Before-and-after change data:

◇ ◇ ◇ ◇

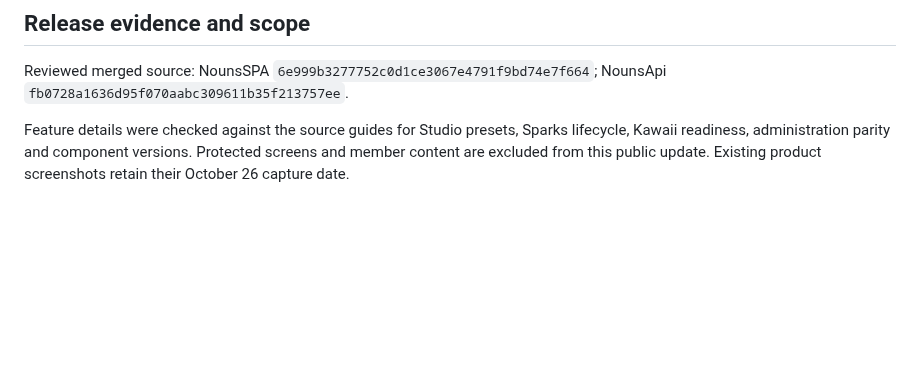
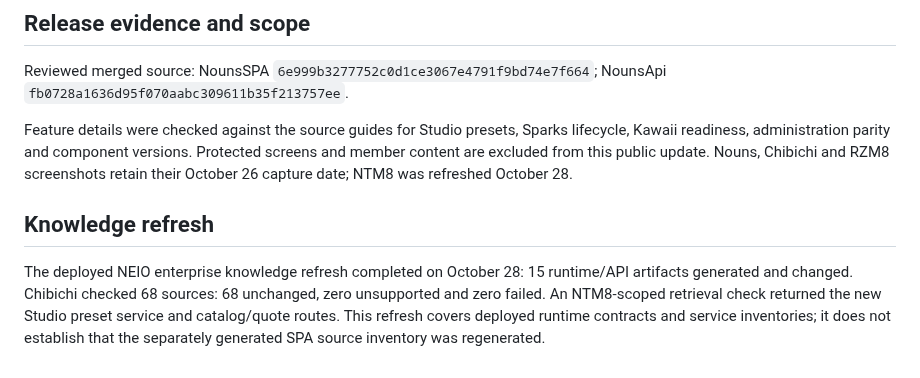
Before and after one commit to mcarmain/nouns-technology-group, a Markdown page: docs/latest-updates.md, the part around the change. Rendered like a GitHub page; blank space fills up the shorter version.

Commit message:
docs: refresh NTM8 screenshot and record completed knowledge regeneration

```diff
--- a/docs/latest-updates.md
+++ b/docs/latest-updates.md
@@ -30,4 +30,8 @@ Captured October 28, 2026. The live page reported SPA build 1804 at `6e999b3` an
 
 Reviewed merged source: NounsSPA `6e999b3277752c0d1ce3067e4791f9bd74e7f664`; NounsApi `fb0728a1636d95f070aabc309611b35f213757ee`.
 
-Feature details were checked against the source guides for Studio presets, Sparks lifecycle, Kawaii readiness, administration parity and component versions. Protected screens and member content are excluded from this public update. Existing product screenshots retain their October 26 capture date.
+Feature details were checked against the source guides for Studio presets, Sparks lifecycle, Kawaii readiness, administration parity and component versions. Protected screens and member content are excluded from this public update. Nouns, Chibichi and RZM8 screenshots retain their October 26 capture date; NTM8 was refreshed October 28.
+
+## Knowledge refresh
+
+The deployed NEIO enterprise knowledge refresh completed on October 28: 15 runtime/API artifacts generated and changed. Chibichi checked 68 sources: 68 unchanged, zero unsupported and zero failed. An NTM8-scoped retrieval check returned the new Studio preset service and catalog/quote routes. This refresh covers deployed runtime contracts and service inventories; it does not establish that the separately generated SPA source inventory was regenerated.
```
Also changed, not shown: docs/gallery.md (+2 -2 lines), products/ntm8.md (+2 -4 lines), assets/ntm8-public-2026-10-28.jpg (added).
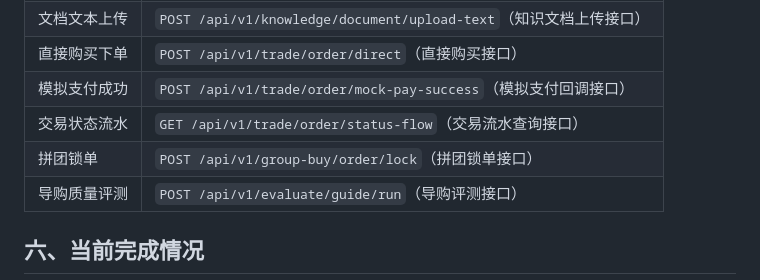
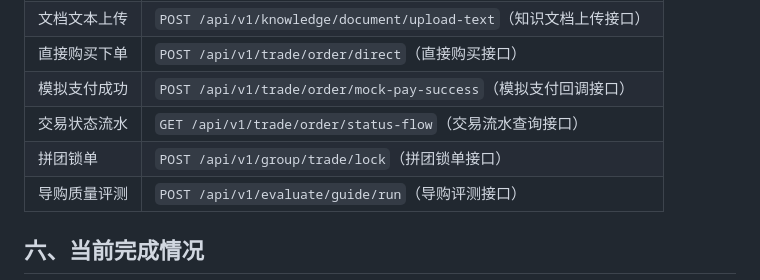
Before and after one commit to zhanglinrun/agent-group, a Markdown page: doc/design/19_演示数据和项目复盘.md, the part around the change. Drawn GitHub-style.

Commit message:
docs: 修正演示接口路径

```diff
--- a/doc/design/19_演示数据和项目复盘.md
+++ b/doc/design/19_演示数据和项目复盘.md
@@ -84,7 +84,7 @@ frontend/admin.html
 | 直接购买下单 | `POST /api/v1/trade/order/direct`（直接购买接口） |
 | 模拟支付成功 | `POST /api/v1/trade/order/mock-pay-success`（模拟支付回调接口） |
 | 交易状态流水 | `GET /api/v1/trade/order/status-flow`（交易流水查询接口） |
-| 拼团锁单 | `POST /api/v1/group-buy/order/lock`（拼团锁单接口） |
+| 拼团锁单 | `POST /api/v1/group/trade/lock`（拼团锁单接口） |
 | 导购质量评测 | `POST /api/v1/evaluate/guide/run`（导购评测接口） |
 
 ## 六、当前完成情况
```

◇ ◇ ◇ ◇

_YOUR INSTRUCTIONS_
The data shown above must be printed again exactly, with no images included.

_YOUR SOLUTION_
Before and after one commit to mcarmain/nouns-technology-group, a Markdown page: docs/latest-updates.md, the part around the change. Rendered like a GitHub page; blank space fills up the shorter version.

Commit message:
docs: refresh NTM8 screenshot and record completed knowledge regeneration

```diff
--- a/docs/latest-updates.md
+++ b/docs/latest-updates.md
@@ -30,4 +30,8 @@ Captured October 28, 2026. The live page reported SPA build 1804 at `6e999b3` an
 
 Reviewed merged source: NounsSPA `6e999b3277752c0d1ce3067e4791f9bd74e7f664`; NounsApi `fb0728a1636d95f070aabc309611b35f213757ee`.
 
-Feature details were checked against the source guides for Studio presets, Sparks lifecycle, Kawaii readiness, administration parity and component versions. Protected screens and member content are excluded from this public update. Existing product screenshots retain their October 26 capture date.
+Feature details were checked against the source guides for Studio presets, Sparks lifecycle, Kawaii readiness, administration parity and component versions. Protected screens and member content are excluded from this public update. Nouns, Chibichi and RZM8 screenshots retain their October 26 capture date; NTM8 was refreshed October 28.
+
+## Knowledge refresh
+
+The deployed NEIO enterprise knowledge refresh completed on October 28: 15 runtime/API artifacts generated and changed. Chibichi checked 68 sources: 68 unchanged, zero unsupported and zero failed. An NTM8-scoped retrieval check returned the new Studio preset service and catalog/quote routes. This refresh covers deployed runtime contracts and service inventories; it does not establish that the separately generated SPA source inventory was regenerated.
```
Also changed, not shown: docs/gallery.md (+2 -2 lines), products/ntm8.md (+2 -4 lines), assets/ntm8-public-2026-10-28.jpg (added).
Before and after one commit to zhanglinrun/agent-group, a Markdown page: doc/design/19_演示数据和项目复盘.md, the part around the change. Drawn GitHub-style.

Commit message:
docs: 修正演示接口路径

```diff
--- a/doc/design/19_演示数据和项目复盘.md
+++ b/doc/design/19_演示数据和项目复盘.md
@@ -84,7 +84,7 @@ frontend/admin.html
 | 直接购买下单 | `POST /api/v1/trade/order/direct`（直接购买接口） |
 | 模拟支付成功 | `POST /api/v1/trade/order/mock-pay-success`（模拟支付回调接口） |
 | 交易状态流水 | `GET /api/v1/trade/order/status-flow`（交易流水查询接口） |
-| 拼团锁单 | `POST /api/v1/group-buy/order/lock`（拼团锁单接口） |
+| 拼团锁单 | `POST /api/v1/group/trade/lock`（拼团锁单接口） |
 | 导购质量评测 | `POST /api/v1/evaluate/guide/run`（导购评测接口） |
 
 ## 六、当前完成情况
```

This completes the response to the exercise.